__YOUR GOAL__
For each line of the data below, copy it if it holds the word "string".

__MATERIAL FOR THIS TASK__

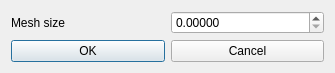
Old version of the form GUI_PSN/mesh.ui in the repository BeConOr/INP.
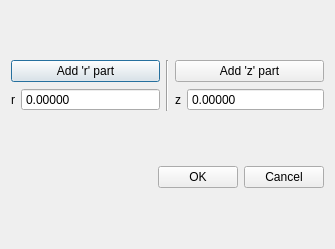
New version of the form.

What changed in the file:
```diff
--- a/GUI_PSN/mesh.ui
+++ b/GUI_PSN/mesh.ui
@@ -7,39 +7,133 @@
     <x>0</x>
     <y>0</y>
     <width>335</width>
-    <height>72</height>
+    <height>249</height>
    </rect>
   </property>
   <property name="windowTitle">
    <string>Dialog</string>
   </property>
-  <layout class="QVBoxLayout" name="verticalLayout">
+  <layout class="QVBoxLayout" name="verticalLayout_3">
    <item>
-    <layout class="QHBoxLayout" name="horizontalLayout">
+    <layout class="QHBoxLayout" name="horizontalLayout_4">
      <item>
-      <widget class="QLabel" name="label">
-       <property name="text">
-        <string>Mesh size</string>
-       </property>
-      </widget>
+      <layout class="QVBoxLayout" name="verticalLayout">
+       <item>
+        <widget class="QPushButton" name="AddR">
+         <property name="text">
+          <string>Add 'r' part</string>
+         </property>
+        </widget>
+       </item>
+       <item>
+        <layout class="QHBoxLayout" name="horizontalLayout">
+         <item>
+          <widget class="QLabel" name="label">
+           <property name="sizePolicy">
+            <sizepolicy hsizetype="Maximum" vsizetype="Preferred">
+             <horstretch>0</horstretch>
+             <verstretch>0</verstretch>
+            </sizepolicy>
+           </property>
+           <property name="text">
+            <string>r</string>
+           </property>
+          </widget>
+         </item>
+         <item>
+          <widget class="QDoubleSpinBox" name="doubleSpinBox">
+           <property name="buttonSymbols">
+            <enum>QAbstractSpinBox::NoButtons</enum>
+           </property>
+           <property name="decimals">
+            <number>5</number>
+           </property>
+           <property name="minimum">
+            <double>-10000.000000000000000</double>
+           </property>
+           <property name="maximum">
+            <double>10000.000000000000000</double>
+           </property>
+          </widget>
+         </item>
+        </layout>
+       </item>
+       <item>
+        <layout class="QVBoxLayout" name="RpartLay"/>
+       </item>
+      </layout>
      </item>
      <item>
-      <widget class="QDoubleSpinBox" name="mesh_size">
-       <property name="decimals">
-        <number>5</number>
+      <widget class="Line" name="line">
+       <property name="orientation">
+        <enum>Qt::Vertical</enum>
        </property>
-       <property name="maximum">
-        <double>1000.000000000000000</double>
-       </property>
-       <property name="singleStep">
-        <double>0.001000000000000</double>
-       </property>
       </widget>
      </item>
+     <item>
+      <layout class="QVBoxLayout" name="verticalLayout_2">
+       <item>
+        <widget class="QPushButton" name="AddZ">
+         <property name="text">
+          <string>Add 'z' part</string>
+         </property>
+        </widget>
+       </item>
+       <item>
+        <layout class="QHBoxLayout" name="horizontalLayout_3">
+         <item>
+          <widget class="QLabel" name="label_2">
+           <property name="sizePolicy">
+            <sizepolicy hsizetype="Maximum" vsizetype="Preferred">
+             <horstretch>0</horstretch>
+             <verstretch>0</verstretch>
+            </sizepolicy>
+           </property>
+           <property name="text">
+            <string>z</string>
+           </property>
+          </widget>
+         </item>
+         <item>
+          <widget class="QDoubleSpinBox" name="doubleSpinBox_2">
+           <property name="buttonSymbols">
+            <enum>QAbstractSpinBox::NoButtons</enum>
+           </property>
+           <property name="decimals">
+            <number>5</number>
+           </property>
+           <property name="minimum">
+            <double>-10000.000000000000000</double>
+           </property>
+           <property name="maximum">
+            <double>10000.000000000000000</double>
+           </property>
+          </widget>
+         </item>
+        </layout>
+       </item>
+       <item>
+        <layout class="QVBoxLayout" name="ZpartLay"/>
+       </item>
+      </layout>
+     </item>
     </layout>
    </item>
    <item>
     <layout class="QHBoxLayout" name="horizontalLayout_2">
+     <item>
+      <spacer name="horizontalSpacer">
+       <property name="orientation">
+        <enum>Qt::Horizontal</enum>
+       </property>
+       <property name="sizeHint" stdset="0">
+        <size>
+         <width>40</width>
+         <height>20</height>
+        </size>
+       </property>
+      </spacer>
+     </item>
      <item>
       <widget class="QPushButton" name="OK_butt">
        <property name="text">
```
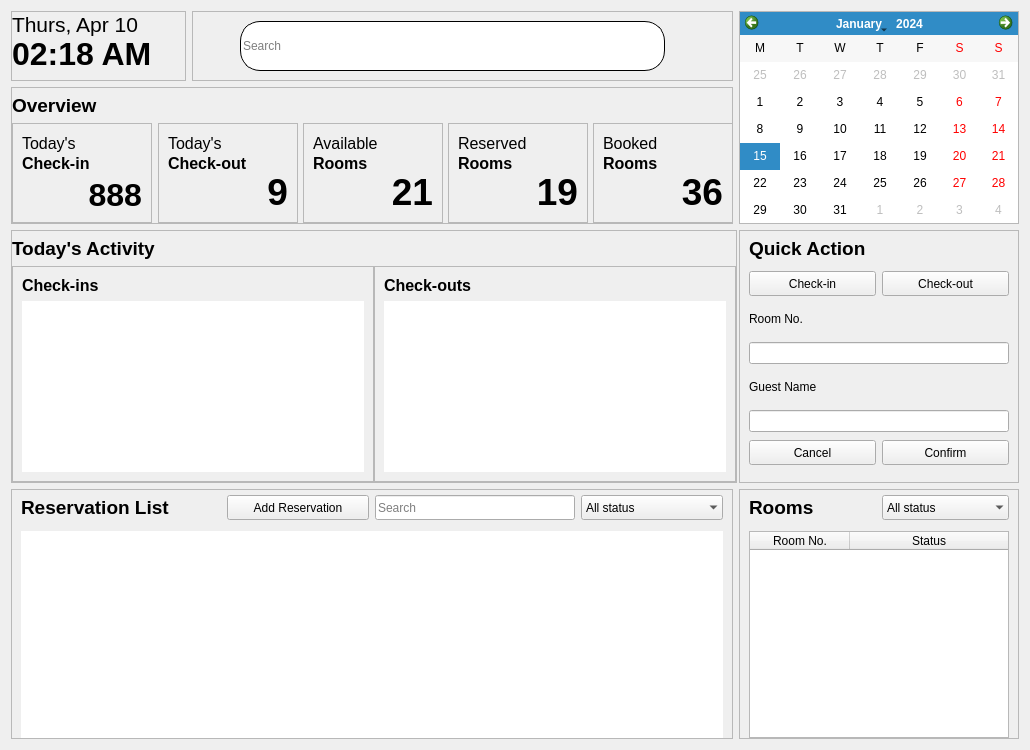
Before: the Qt Designer form ui_files/dashboard_page.ui in xbryan25/hotel-management-system, drawn with Qt 5.
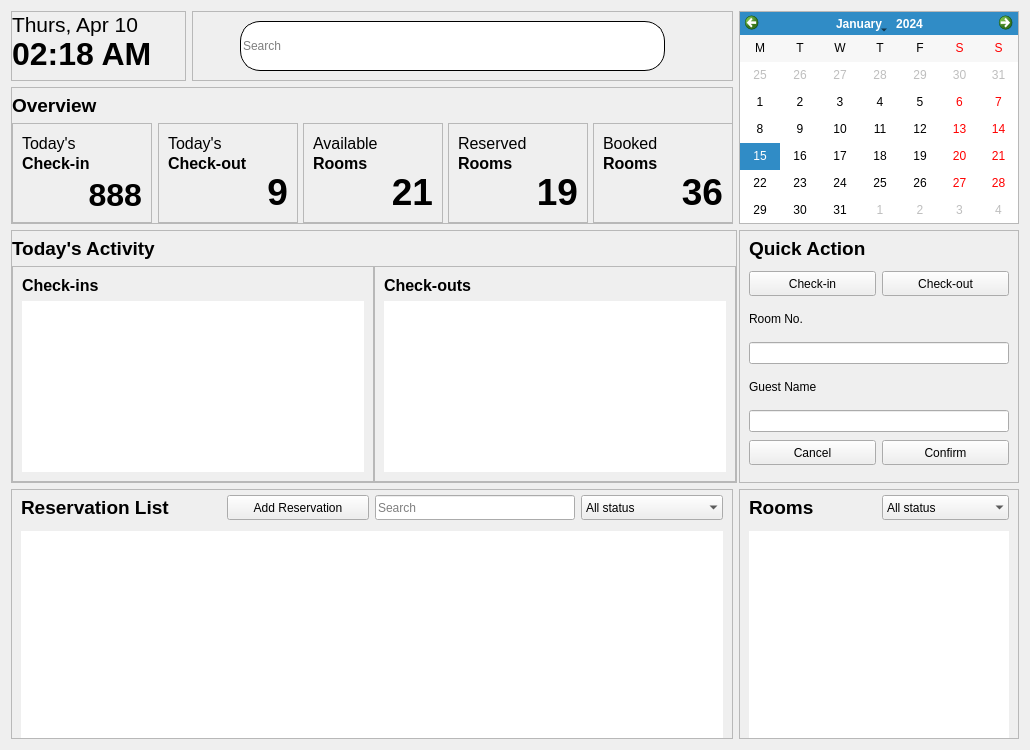
After: the same form once the commit is applied.

Commit message: feat(dashboard): connect rooms_frame_table_view to RoomsModel

What changed in the file:
```diff
--- a/ui_files/dashboard_page.ui
+++ b/ui_files/dashboard_page.ui
@@ -1361,23 +1361,6 @@
         </property>
        </widget>
       </item>
-      <item row="1" column="0" colspan="2">
-       <widget class="QTableWidget" name="rooms_frame_table_widget">
-        <attribute name="horizontalHeaderStretchLastSection">
-         <bool>true</bool>
-        </attribute>
-        <column>
-         <property name="text">
-          <string>Room No.</string>
-         </property>
-        </column>
-        <column>
-         <property name="text">
-          <string>Status</string>
-         </property>
-        </column>
-       </widget>
-      </item>
       <item row="0" column="1">
        <widget class="QComboBox" name="rooms_frame_status_combobox">
         <property name="minimumSize">
@@ -1419,6 +1402,22 @@
         </item>
        </widget>
       </item>
+      <item row="1" column="0" colspan="2">
+       <widget class="QTableView" name="rooms_frame_table_view">
+        <property name="frameShape">
+         <enum>QFrame::NoFrame</enum>
+        </property>
+        <property name="showGrid">
+         <bool>false</bool>
+        </property>
+        <property name="cornerButtonEnabled">
+         <bool>false</bool>
+        </property>
+        <attribute name="verticalHeaderVisible">
+         <bool>false</bool>
+        </attribute>
+       </widget>
+      </item>
      </layout>
     </widget>
    </item>
```
The commit also changes 4 other files.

__SOLUTION TO THE EXERCISE__
    <string>Dialog</string>
-        <string>Mesh size</string>
+          <string>Add 'r' part</string>
+            <string>r</string>
+          <string>Add 'z' part</string>
+            <string>z</string>
-          <string>Room No.</string>
-          <string>Status</string>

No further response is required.